abundance has increased substantially in several coastal
plain wetlands as a consequence of changes in hydrology,
nutrient enrichment and disturbance.
Protecting wetland vegetation
Fencing is an important management tool used to prevent
livestock and pest grazing, reduce trampling of wetland
vegetation and to limit human activities to appropriate
areas. Both the wetland and its dryland buffer should be
fenced to adequately protect the wetland system. There are
many different fencing options and it is important to
identify the specific management requirements so that the
location and design of fencing and gates, is appropriate and
Plants convert carbon dioxide and water into sugars and other complex
produced forms the basis of wetland food webs.
communities in wetlands. The appropriate method of weed
control or removal will depend on the type of weed
problem. Examples of some methods used to control
terrestrial weed species are:
• manual removal by either hand weeding, using a knife or
trowel, crown cut or digging out the entire plant;
• mulching in disturbed areas;
• herbicide spraying or wiping (care must be taken to avoid
herbicide drift and not to use chemicals which may leach
into the wetland); and
• stem injection with herbicide or the painting of herbicide
on the freshly cut stump to control weed trees or large
control. This means:
• garden rubbish and clippings should never be disposed of
• not planting invasive exotic species in parkland next to
• removing problem plants immediately, to prevent them
from spreading and taking hold;

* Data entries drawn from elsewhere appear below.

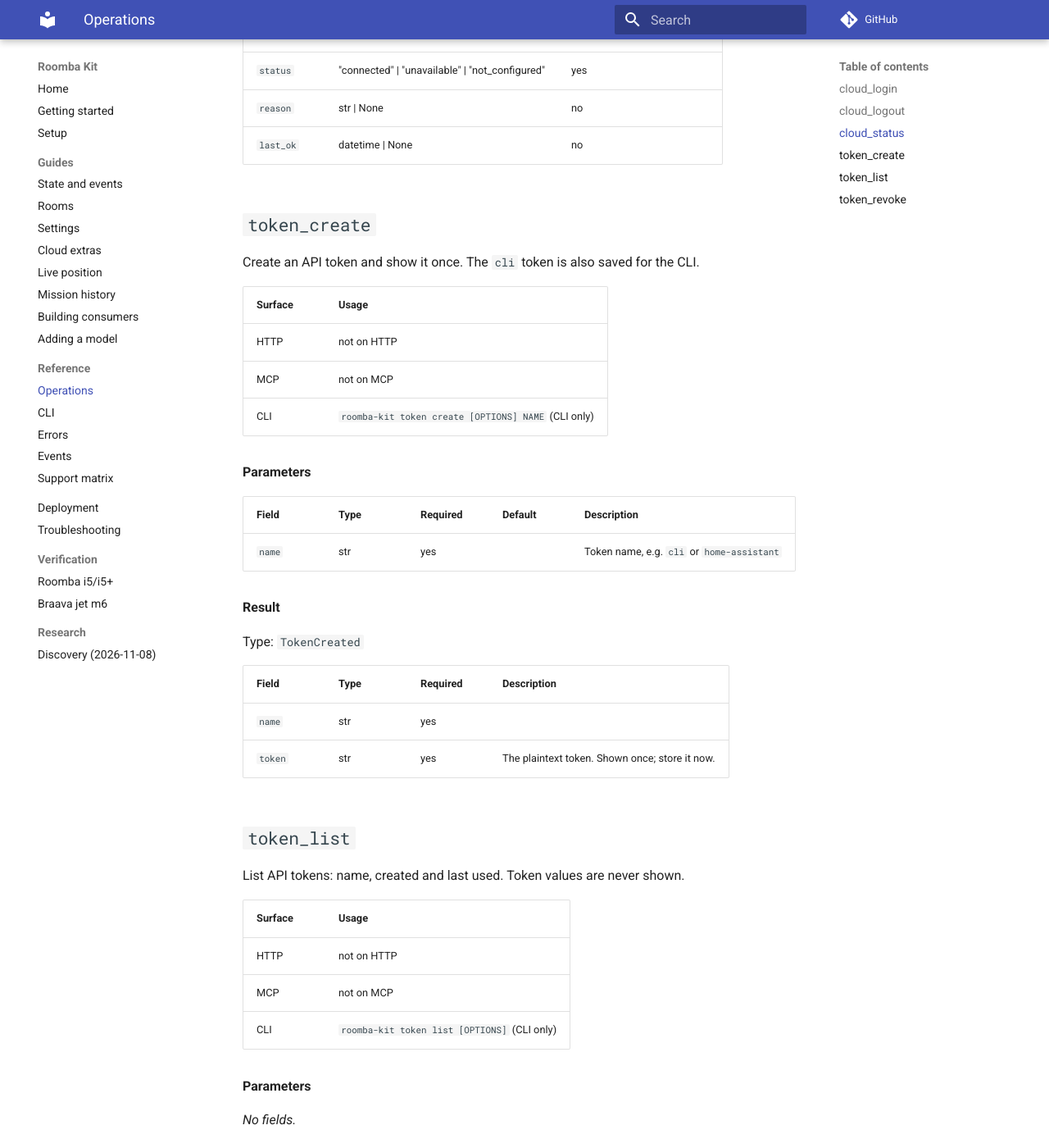
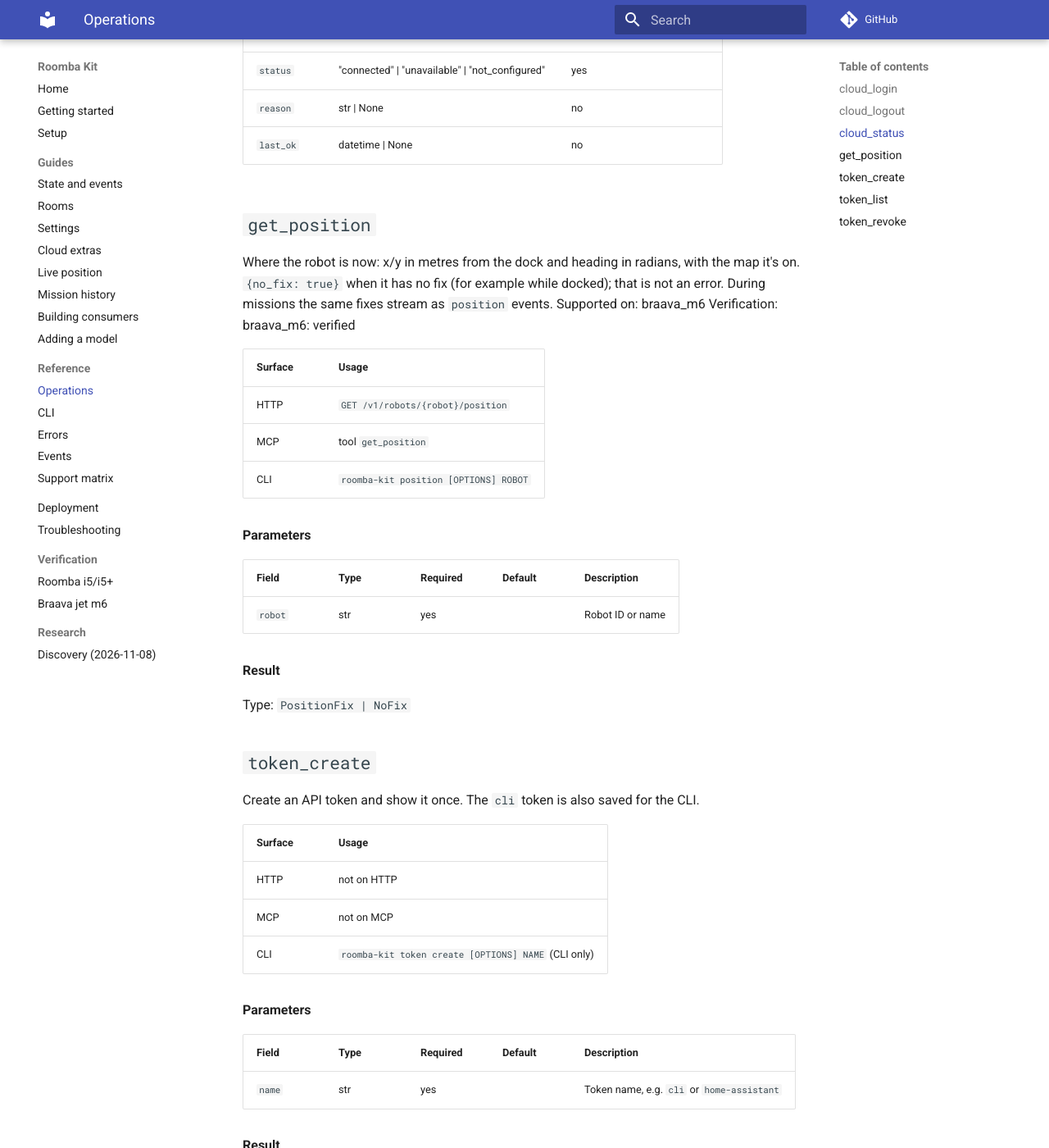
Before and after one commit to Hfish21/roomba-kit, an MkDocs documentation site: the page built from docs/reference/operations.md, in a window 1280 px wide and 1400 px high, scrolled down 2416 px. Shown: the whole window at 82% size. Built offline with MkDocs 1.6.1 and Material for MkDocs 9.7.7, drawn with Linux system fonts in a browser that asks for light colours; comment, search, counter and statistics services are not loaded.

Commit message:
Regenerate reference docs
Co-Authored-By: Claude Opus 5.5 <noreply@anthropic.com>

```diff
--- a/docs/reference/operations.md
+++ b/docs/reference/operations.md
@@ -79,6 +79,29 @@ Type: `CloudStatus`
 | `reason` | str \| None | no |  |
 | `last_ok` | datetime \| None | no |  |
 
+## `get_position`
+
+Where the robot is now: x/y in metres from the dock and heading in radians, with the map it's on. `{no_fix: true}` when it has no fix (for example while docked); that is not an error. During missions the same fixes stream as `position` events.
+Supported on: braava_m6
+Verification: braava_m6: verified
+
+| Surface | Usage |
+|---|---|
+| HTTP | `GET /v1/robots/{robot}/position` |
+| MCP | tool `get_position` |
+| CLI | `roomba-kit position [OPTIONS] ROBOT` |
+
+**Parameters**
+
+| Field | Type | Required | Default | Description |
+|---|---|---|---|---|
+| `robot` | str | yes |  | Robot ID or name |
+
+**Result**
+
+Type: `PositionFix | NoFix`
+
+
 ## `token_create`
 
 Create an API token and show it once. The `cli` token is also saved for the CLI.
```
Also changed, not shown: docs/reference/cli.md (+26 -5 lines).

• clearing weeds around seedlings for the first two years to
dramatically improve growth and survival rates;
• maintaining overstorey native trees that will help to shade

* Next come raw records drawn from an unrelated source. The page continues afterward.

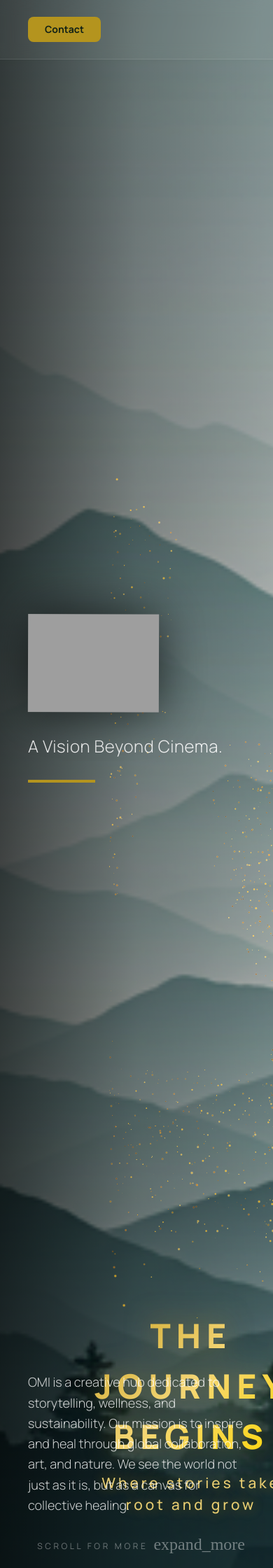
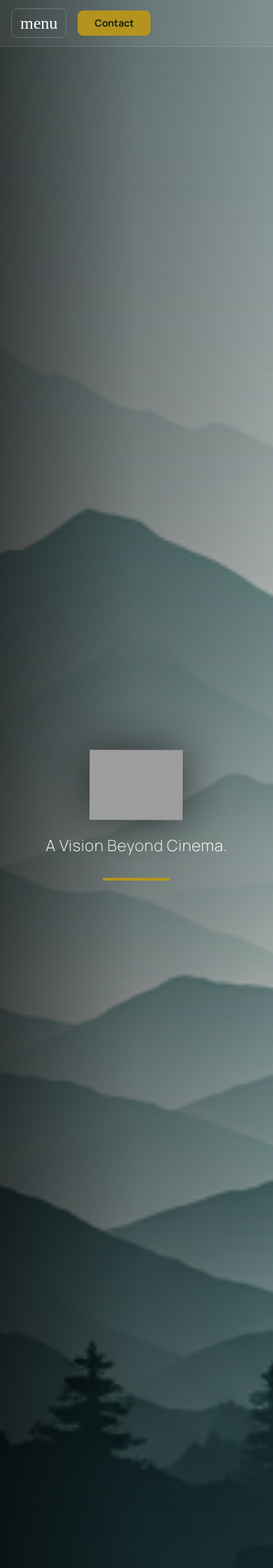
Before and after one commit to vijay-sn15/omi-stitch, a FastAPI app: page / in a window 390 px wide. Shown: the top 2240 px of the page at 70% size. Run offline with FastAPI, Linux system fonts and the light colour scheme; some web fonts are replaced; grey boxes are pictures that could not be loaded.

Commit message:
Add mobile responsiveness: hide animations, show mobile menu, clean layout

```diff
--- a/app/templates/index.html
+++ b/app/templates/index.html
@@ -521,6 +521,78 @@
             color: #f4d675;
             text-shadow: 0 0 20px rgba(201, 162, 39, 0.6);
         }
+
+        /* Mobile responsiveness: clean, minimal hero layout */
+        @media screen and (max-width: 768px) {
+            /* Hide ALL particle animations and overlays on mobile */
+            #hero-canvas-container,
+            #hero-logo-container,
+            #hero-trees-logo,
+            .hero-stage-text,
+            .hero-intro-text {
+                display: none !important;
+                visibility: hidden !important;
+            }
+
+            /* Hide bottom description section on mobile */
+            .relative.z-20.w-full.px-10 {
+                display: none !important;
+            }
+
+            /* Header: tighter padding */
+            header {
+                padding: 12px 16px !important;
+            }
+
+            /* Hide desktop nav on mobile */
+            header nav {
+                display: none !important;
+            }
+
+            /* Show mobile menu button */
+            #mobileMenuButton {
+                display: flex !important;
+            }
+
+            /* Main hero content: centered */
+            main {
+                flex: 1;
+                display: flex !important;
+                flex-direction: column !important;
+                justify-content: center !important;
+                align-items: center !important;
+                text-align: center !important;
+                padding: 30px 20px !important;
+            }
+
+            main .max-w-2xl {
+                max-width: 100% !important;
+                display: flex !important;
+                flex-direction: column !important;
+                align-items: center !important;
+            }
+
+            /* Logo sizing */
+            .hero-main-logo {
+                margin-bottom: 20px !important;
+            }
+            .hero-main-logo img {
+                height: 100px !important;
+            }
+
+            /* Title text */
+            main h2 {
+                font-size: 1.4rem !important;
+                line-height: 1.7rem !important;
+                text-align: center !important;
+            }
+
+            /* Gold accent line */
+            main .h-1 {
+                margin-bottom: 20px !important;
+            }
+        }
+        }
     </style>
 </head>
 <body class="bg-background-light dark:bg-background-dark font-display text-[#111813] dark:text-white transition-colors duration-300">
@@ -698,18 +770,28 @@
 
         <!-- Top Navigation Bar -->
         <header class="relative z-50 flex items-center justify-between px-10 py-6 glass-nav border-b border-white/10">
-            <nav class="hidden md:flex items-center gap-10">
+            <nav class="hidden md:flex items-center gap-10 desktop-nav">
                 <a class="text-white/80 hover:text-primary transition-colors text-sm font-medium uppercase tracking-widest" href="#">About</a>
                 <a class="text-white/80 hover:text-primary transition-colors text-sm font-medium uppercase tracking-widest" href="#storytelling">Storytelling</a>
                 <a class="text-white/80 hover:text-primary transition-colors text-sm font-medium uppercase tracking-widest" href="#">Wellness</a>
                 <a class="text-white/80 hover:text-primary transition-colors text-sm font-medium uppercase tracking-widest" href="#">Sustainability</a>
             </nav>
             <div class="flex items-center gap-4">
+                <button id="mobileMenuButton" class="hidden bg-white/10 border border-white/20 text-white px-3 py-2 rounded-lg" aria-label="Toggle menu">
+                    <span class="material-symbols-outlined">menu</span>
+                </button>
                 <button onclick="openContactPanel()" class="bg-primary hover:bg-primary/90 text-[#112116] px-6 py-2 rounded-lg font-bold text-sm transition-all transform hover:scale-105">
                     Contact
                 </button>
             </div>
         </header>
+        <!-- Mobile Menu -->
+        <div id="mobileMenu" class="hidden flex-col bg-black/90 backdrop-blur-lg border-b border-white/10 px-6 py-6 space-y-4 absolute top-full left-0 w-full z-[100]">
+            <a class="text-white/90 text-lg font-semibold border-b border-white/5 pb-2" href="#">About</a>
+            <a class="text-white/90 text-lg font-semibold border-b border-white/5 pb-2" href="#storytelling">Storytelling</a>
+            <a class="text-white/90 text-lg font-semibold border-b border-white/5 pb-2" href="#">Wellness</a>
+            <a class="text-white/90 text-lg font-semibold border-b border-white/5 pb-2" href="#">Sustainability</a>
+        </div>
         <!-- Main Hero Content -->
         <main class="relative z-20 flex-1 flex flex-col justify-center px-10 md:px-24 max-w-7xl">
             <div class="max-w-2xl">
@@ -1040,6 +1122,12 @@
             const container = document.getElementById('hero-canvas-container');
             if (!container) return;
 
+            // Skip heavy animation on mobile devices
+            if (window.innerWidth <= 768) {
+                console.log('Mobile detected: skipping particle animation');
+                return;
+            }
+
             // Check for WebGL support with Chrome-compatible attributes
             const testCanvas = document.createElement('canvas');
             const contextAttributes = {
@@ -1075,7 +1163,7 @@
                 const canvas = document.createElement('canvas');
                 container.appendChild(canvas);
 
-                // Right-aligned: use 60% of viewport width
+                // Desktop: right-aligned at 60% width
                 const canvasWidth = Math.floor(window.innerWidth * 0.6);
                 const canvasHeight = window.innerHeight;
 
@@ -1824,7 +1912,10 @@
             const container = document.getElementById('hero-canvas-container');
             if (!container || !renderer) return;
 
-            // Right-aligned: use 60% of viewport width
+            // Skip on mobile
+            if (window.innerWidth <= 768) return;
+
+            // Desktop: right-aligned layout
             const canvasWidth = Math.floor(window.innerWidth * 0.6);
             const canvasHeight = window.innerHeight;
 
@@ -1894,6 +1985,20 @@
                 alert('Something went wrong. Please try again.');
             }
         });
+
+        // Mobile menu toggle
+        document.addEventListener('DOMContentLoaded', () => {
+            const menuBtn = document.getElementById('mobileMenuButton');
+            const menu = document.getElementById('mobileMenu');
+            if (menuBtn && menu) {
+                menuBtn.addEventListener('click', () => {
+                    menu.classList.toggle('hidden');
+                });
+                menu.querySelectorAll('a').forEach(link => {
+                    link.addEventListener('click', () => menu.classList.add('hidden'));
+                });
+            }
+        });
     </script>
 </body>
 </html>
```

out many weeds;
• taking care when spraying for weeds on adjacent land to
avoid spray drift into wetland areas; and
• fire management is necessary to prevent the loss of fire

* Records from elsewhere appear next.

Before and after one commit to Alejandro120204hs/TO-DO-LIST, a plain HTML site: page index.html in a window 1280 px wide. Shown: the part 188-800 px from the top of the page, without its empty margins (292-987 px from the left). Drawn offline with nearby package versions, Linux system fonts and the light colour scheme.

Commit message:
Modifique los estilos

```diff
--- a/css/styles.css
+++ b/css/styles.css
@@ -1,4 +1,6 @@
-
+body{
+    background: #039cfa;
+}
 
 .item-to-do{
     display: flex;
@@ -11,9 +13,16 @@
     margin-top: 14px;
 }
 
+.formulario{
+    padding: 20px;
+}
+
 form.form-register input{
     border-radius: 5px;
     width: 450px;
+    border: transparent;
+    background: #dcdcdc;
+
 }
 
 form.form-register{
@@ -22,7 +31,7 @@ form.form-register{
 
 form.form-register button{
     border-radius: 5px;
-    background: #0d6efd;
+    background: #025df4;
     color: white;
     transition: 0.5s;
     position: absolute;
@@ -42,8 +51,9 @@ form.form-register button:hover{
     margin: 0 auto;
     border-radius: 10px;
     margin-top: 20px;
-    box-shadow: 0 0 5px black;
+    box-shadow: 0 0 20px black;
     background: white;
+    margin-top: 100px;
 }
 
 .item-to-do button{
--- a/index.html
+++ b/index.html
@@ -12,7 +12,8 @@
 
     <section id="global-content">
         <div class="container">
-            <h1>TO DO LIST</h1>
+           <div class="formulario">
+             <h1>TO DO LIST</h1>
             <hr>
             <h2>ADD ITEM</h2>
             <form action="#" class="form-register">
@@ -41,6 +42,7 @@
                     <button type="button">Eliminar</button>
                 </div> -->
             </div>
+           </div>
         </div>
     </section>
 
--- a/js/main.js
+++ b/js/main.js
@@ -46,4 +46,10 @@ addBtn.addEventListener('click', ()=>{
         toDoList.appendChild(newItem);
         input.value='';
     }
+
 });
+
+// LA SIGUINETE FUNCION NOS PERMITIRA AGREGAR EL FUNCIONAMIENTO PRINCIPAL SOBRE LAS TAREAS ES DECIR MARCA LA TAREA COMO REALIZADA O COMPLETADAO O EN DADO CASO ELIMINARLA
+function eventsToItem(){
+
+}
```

sensitive and fire dependent native plant species and to
avoid increased weed invasion.
In conjunction with weed control it is important to
rehabilitate native wetland vegetation to prevent further
weed invasion, protect wetland water quality and provide
habitat for native flora and fauna.
Water note WN1, Wetlands and weeds
Water note WN2, Wetlands and fire
Water note WN4, Wetland buffers
Water note WN5, Wetlands as waterbirds habitat
Available from other sources
Australian Association for Environmental Education (WA)
(1994) Forum Proceedings. Weeding Western Australia;
A forum for Land Managers.
Balla, S. (1994) Wetlands of the Swan Coastal Plain,
Volume 1. Their nature and management. Water Authority
of Western Australia and the Department of Environmental
Brouwer, D. (1995) Managing your wetlands on farms.
Buchanan, R.A. (1991) Bush Regeneration: Recovering
Chambers, J.M. Fletcher, N.L. and McComb, A.J. (1995)
Froend, R.H. Farrell, R.C.C. Wilkins, C.F. Wilson, C.C. and
McComb, A.J. (1993) Wetlands of the Swan Coastal Plain,
Hussey, B.M.J. Keighery, GJ. Cousens, RD. Dodd, J.
Lloyd, SG. (1997) Western Weeds: A guide to the weeds of
Western Australia. Plant Protection Society of Western
Hussey, B.M.J. and Wallace, K.J. (1993) Managing your
bushland. Department of Conservation and Land
Management, Perth, Western Australia.
Powell, R. (1990) Leaf and Branch - Tree and tall shrubs of
Perth. Department of Conservation and Land Management,
Perth Western Australia.
Schetlma, M. and Harris, J. (eds.) (1995) Managing Perth’s
Bushlands: Perth’s bushlands and how to manage them.
Greening Western Australia. Perth, Western Australia.
Storey, AW. Vervest, RM. Pearson, GB. and Halse, SA.
(1993) Wetlands of the Swan Coastal Plain, Volume 7.
Water Authority of Western Australia and Environmental
Protection Authority, Australia.
A permanent wetland showing healthy emergent vegetation.
Level 2, Hyatt Centre
3 Plain Street
East Perth Western Australia 6004
Telephone: (08) 9278 0300
Facsimile: (08) 9278 0301
or your regional office
This water note is produced as part of the Waterways WA Program. Managing and enhancing our waterways for the future.
Text by Mike Allen. Water note project coordination by Jodie Oates and Heidi Oswald.
Printed on recycled paper January 2000
This Water Note is intended to be a general guide only and is not a comprehensive document.
For further information on any particular issue please contact the Restoration & Management Section at the Water and Rivers Commission.